Entries supplied Start Marker

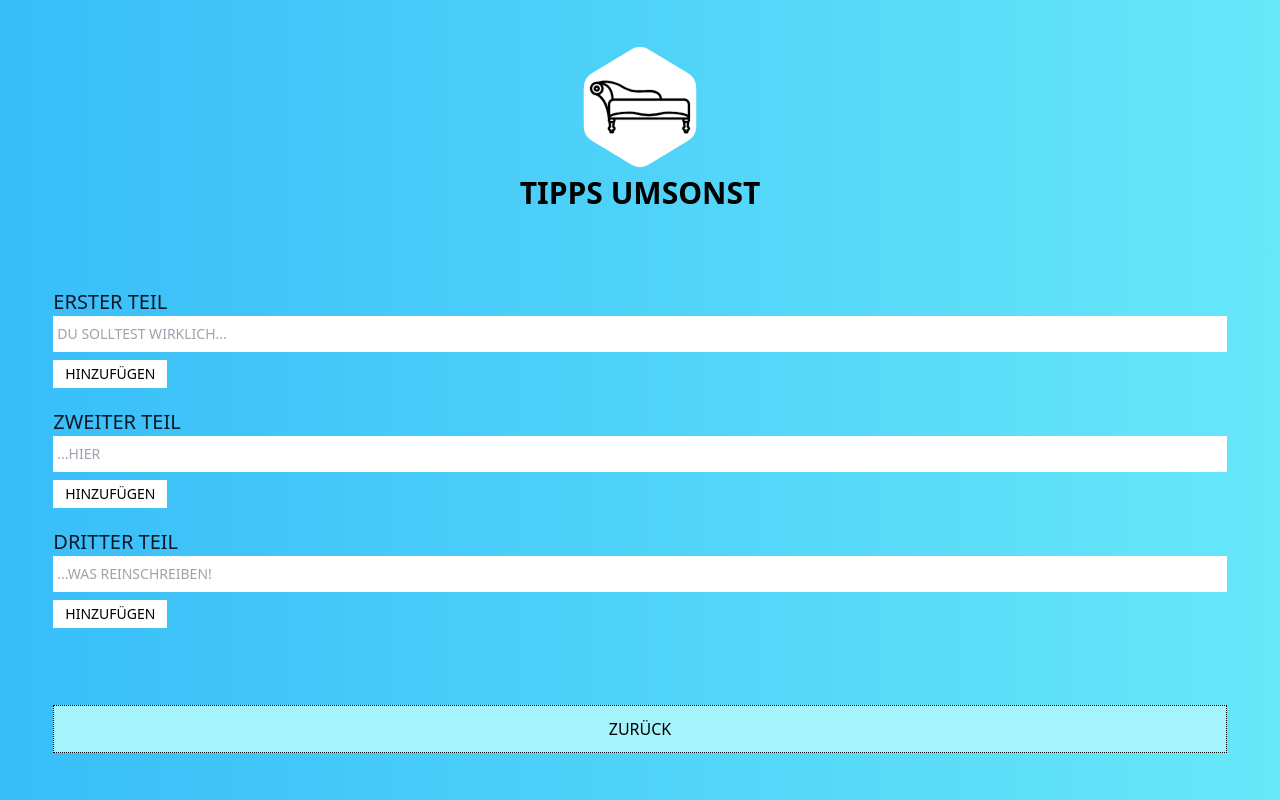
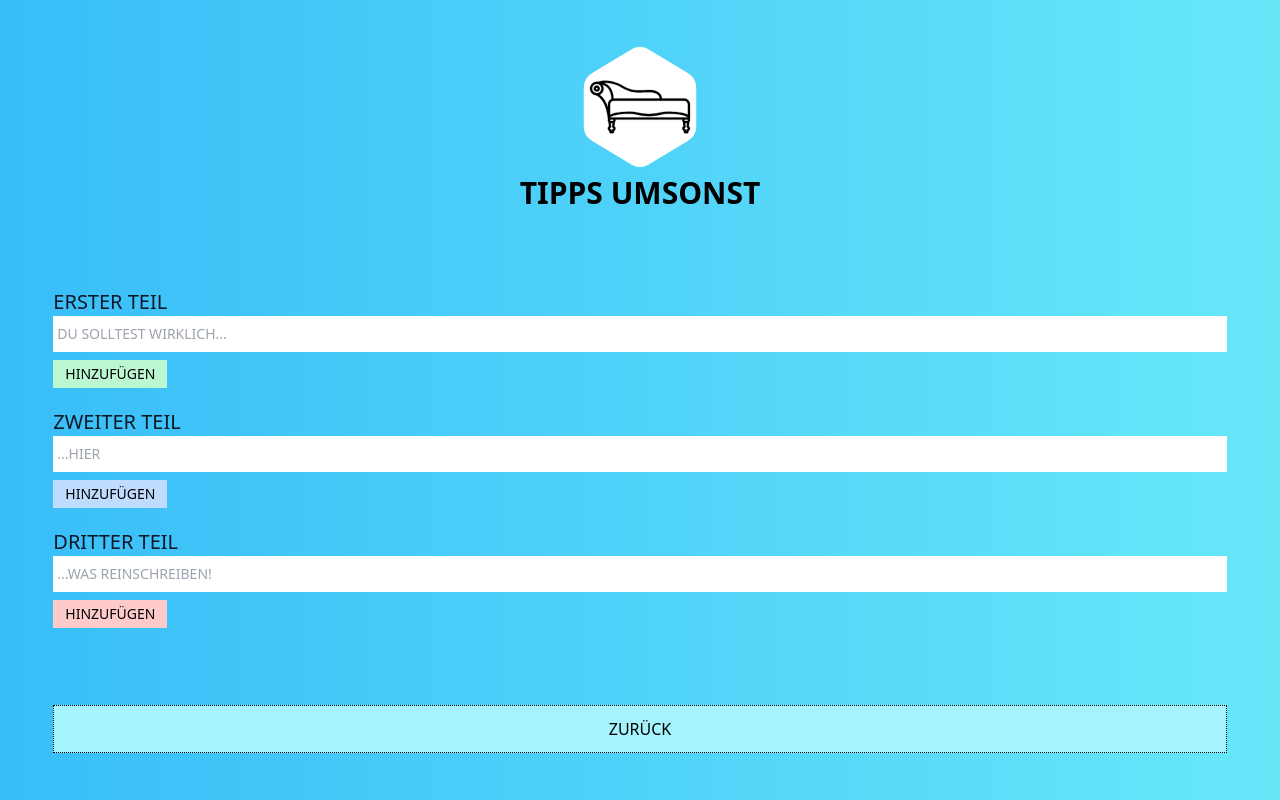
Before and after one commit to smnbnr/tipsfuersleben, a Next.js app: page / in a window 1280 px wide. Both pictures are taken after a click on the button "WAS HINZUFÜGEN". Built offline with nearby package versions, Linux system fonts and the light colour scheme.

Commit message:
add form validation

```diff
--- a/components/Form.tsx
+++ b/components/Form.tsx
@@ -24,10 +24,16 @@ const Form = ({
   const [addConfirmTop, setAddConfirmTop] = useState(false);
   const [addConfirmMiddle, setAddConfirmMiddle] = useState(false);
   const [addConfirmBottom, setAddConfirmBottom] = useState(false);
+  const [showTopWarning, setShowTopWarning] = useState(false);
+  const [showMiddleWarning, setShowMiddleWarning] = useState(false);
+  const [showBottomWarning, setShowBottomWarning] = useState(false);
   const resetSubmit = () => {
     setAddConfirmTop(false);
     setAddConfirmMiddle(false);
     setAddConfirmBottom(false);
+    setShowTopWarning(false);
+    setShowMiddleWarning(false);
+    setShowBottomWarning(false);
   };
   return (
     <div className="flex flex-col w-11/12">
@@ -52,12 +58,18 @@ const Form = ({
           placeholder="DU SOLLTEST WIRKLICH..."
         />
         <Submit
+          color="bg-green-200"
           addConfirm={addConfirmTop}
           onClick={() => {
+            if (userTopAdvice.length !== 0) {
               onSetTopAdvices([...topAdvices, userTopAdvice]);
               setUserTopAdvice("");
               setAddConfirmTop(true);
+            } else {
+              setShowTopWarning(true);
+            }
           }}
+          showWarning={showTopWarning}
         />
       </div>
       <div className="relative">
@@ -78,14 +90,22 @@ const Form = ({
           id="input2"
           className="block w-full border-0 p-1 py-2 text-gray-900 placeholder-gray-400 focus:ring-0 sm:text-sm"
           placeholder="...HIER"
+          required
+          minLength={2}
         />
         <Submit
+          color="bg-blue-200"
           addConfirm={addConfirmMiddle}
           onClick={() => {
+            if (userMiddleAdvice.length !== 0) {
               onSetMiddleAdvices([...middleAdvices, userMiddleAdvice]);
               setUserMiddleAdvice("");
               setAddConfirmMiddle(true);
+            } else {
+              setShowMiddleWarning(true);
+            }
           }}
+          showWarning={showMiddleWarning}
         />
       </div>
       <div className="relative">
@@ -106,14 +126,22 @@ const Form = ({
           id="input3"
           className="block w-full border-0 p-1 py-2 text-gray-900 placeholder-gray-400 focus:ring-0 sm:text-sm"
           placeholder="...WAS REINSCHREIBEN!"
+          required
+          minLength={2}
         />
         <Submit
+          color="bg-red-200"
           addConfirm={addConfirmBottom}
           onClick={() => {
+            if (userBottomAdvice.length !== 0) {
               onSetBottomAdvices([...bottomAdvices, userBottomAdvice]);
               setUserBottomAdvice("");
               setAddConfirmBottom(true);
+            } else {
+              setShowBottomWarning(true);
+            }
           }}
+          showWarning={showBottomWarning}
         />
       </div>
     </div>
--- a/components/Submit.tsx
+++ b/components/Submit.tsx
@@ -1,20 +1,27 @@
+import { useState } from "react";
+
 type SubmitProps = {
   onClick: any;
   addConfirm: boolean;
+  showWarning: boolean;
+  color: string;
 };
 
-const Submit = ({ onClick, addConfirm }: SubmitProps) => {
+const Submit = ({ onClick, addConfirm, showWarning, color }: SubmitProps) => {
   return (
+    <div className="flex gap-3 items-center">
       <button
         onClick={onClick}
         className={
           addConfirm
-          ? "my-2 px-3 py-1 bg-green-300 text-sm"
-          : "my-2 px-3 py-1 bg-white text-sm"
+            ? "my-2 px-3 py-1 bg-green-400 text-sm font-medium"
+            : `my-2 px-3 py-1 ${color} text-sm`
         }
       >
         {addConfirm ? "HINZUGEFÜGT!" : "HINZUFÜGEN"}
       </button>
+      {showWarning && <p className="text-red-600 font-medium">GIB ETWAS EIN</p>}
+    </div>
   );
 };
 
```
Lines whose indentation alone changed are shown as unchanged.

Entries supplied End Marker
Entries supplied Start Marker

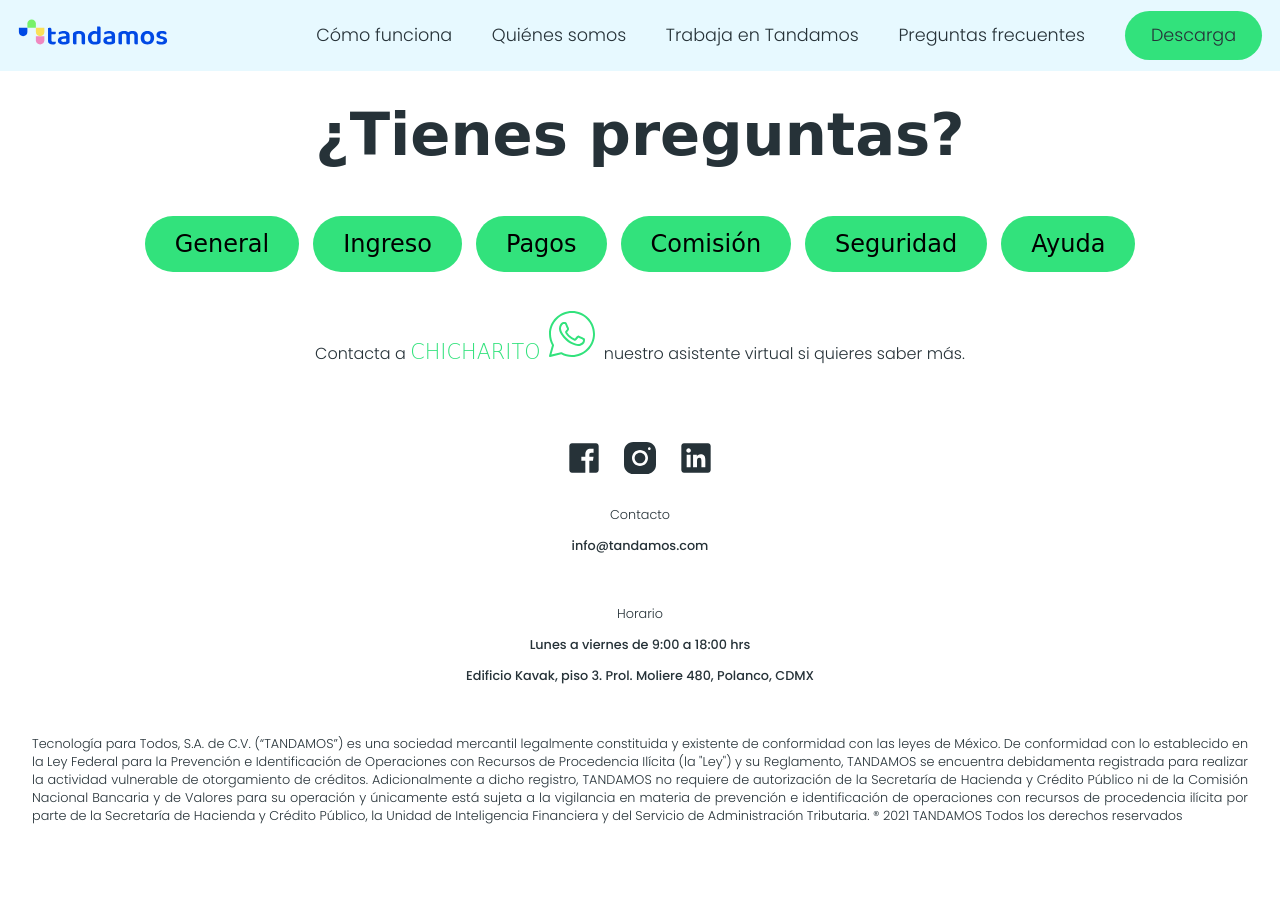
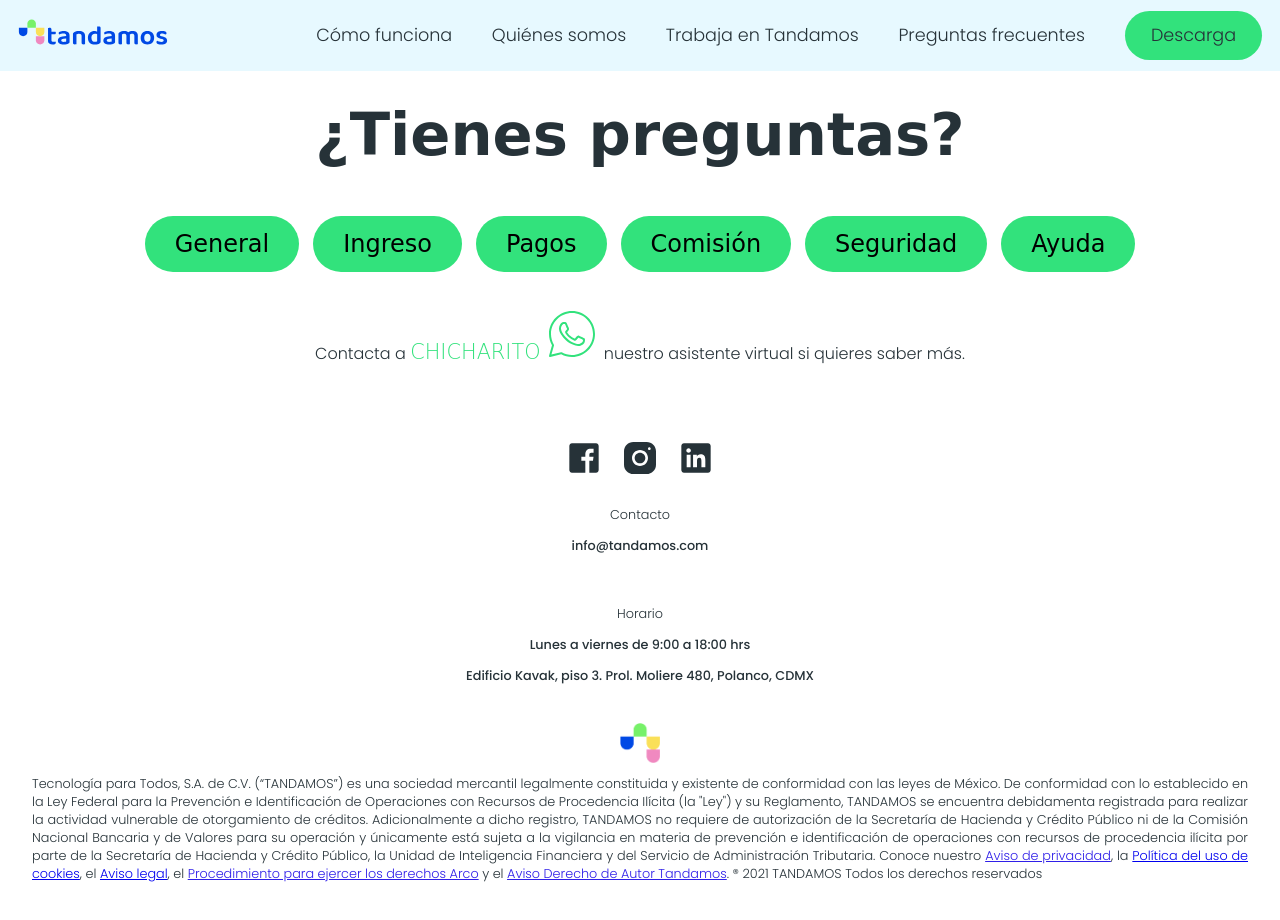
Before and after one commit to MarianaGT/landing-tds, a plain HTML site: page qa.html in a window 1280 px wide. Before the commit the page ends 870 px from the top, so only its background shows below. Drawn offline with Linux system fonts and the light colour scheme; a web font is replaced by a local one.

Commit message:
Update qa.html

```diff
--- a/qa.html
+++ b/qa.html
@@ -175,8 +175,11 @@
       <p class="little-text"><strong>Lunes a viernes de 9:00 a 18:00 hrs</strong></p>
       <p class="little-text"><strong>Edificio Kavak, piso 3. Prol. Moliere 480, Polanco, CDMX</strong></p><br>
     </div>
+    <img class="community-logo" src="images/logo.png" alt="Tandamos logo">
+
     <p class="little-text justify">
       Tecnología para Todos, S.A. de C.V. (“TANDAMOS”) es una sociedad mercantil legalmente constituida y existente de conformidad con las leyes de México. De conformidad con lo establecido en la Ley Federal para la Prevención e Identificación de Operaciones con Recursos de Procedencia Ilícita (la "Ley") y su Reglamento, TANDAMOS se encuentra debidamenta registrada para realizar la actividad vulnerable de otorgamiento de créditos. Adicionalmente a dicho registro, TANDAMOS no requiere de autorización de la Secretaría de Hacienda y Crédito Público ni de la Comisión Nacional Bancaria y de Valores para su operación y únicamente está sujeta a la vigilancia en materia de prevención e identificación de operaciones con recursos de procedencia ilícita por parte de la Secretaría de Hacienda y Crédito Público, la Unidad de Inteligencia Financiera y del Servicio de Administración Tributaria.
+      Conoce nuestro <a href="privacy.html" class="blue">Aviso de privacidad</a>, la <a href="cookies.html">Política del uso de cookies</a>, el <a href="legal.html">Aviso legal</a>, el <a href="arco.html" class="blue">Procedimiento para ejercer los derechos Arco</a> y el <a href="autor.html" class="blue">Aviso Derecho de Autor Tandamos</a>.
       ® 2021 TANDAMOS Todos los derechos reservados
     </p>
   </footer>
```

Entries supplied End Marker

> _What you are asked to do_
All lines above in which the word "color" occurs should be identified and copied.

> _Result of the exercise_
+          color="bg-green-200"
+          color="bg-blue-200"
+          color="bg-red-200"
+  color: string;
+const Submit = ({ onClick, addConfirm, showWarning, color }: SubmitProps) => {
+            : `my-2 px-3 py-1 ${color} text-sm`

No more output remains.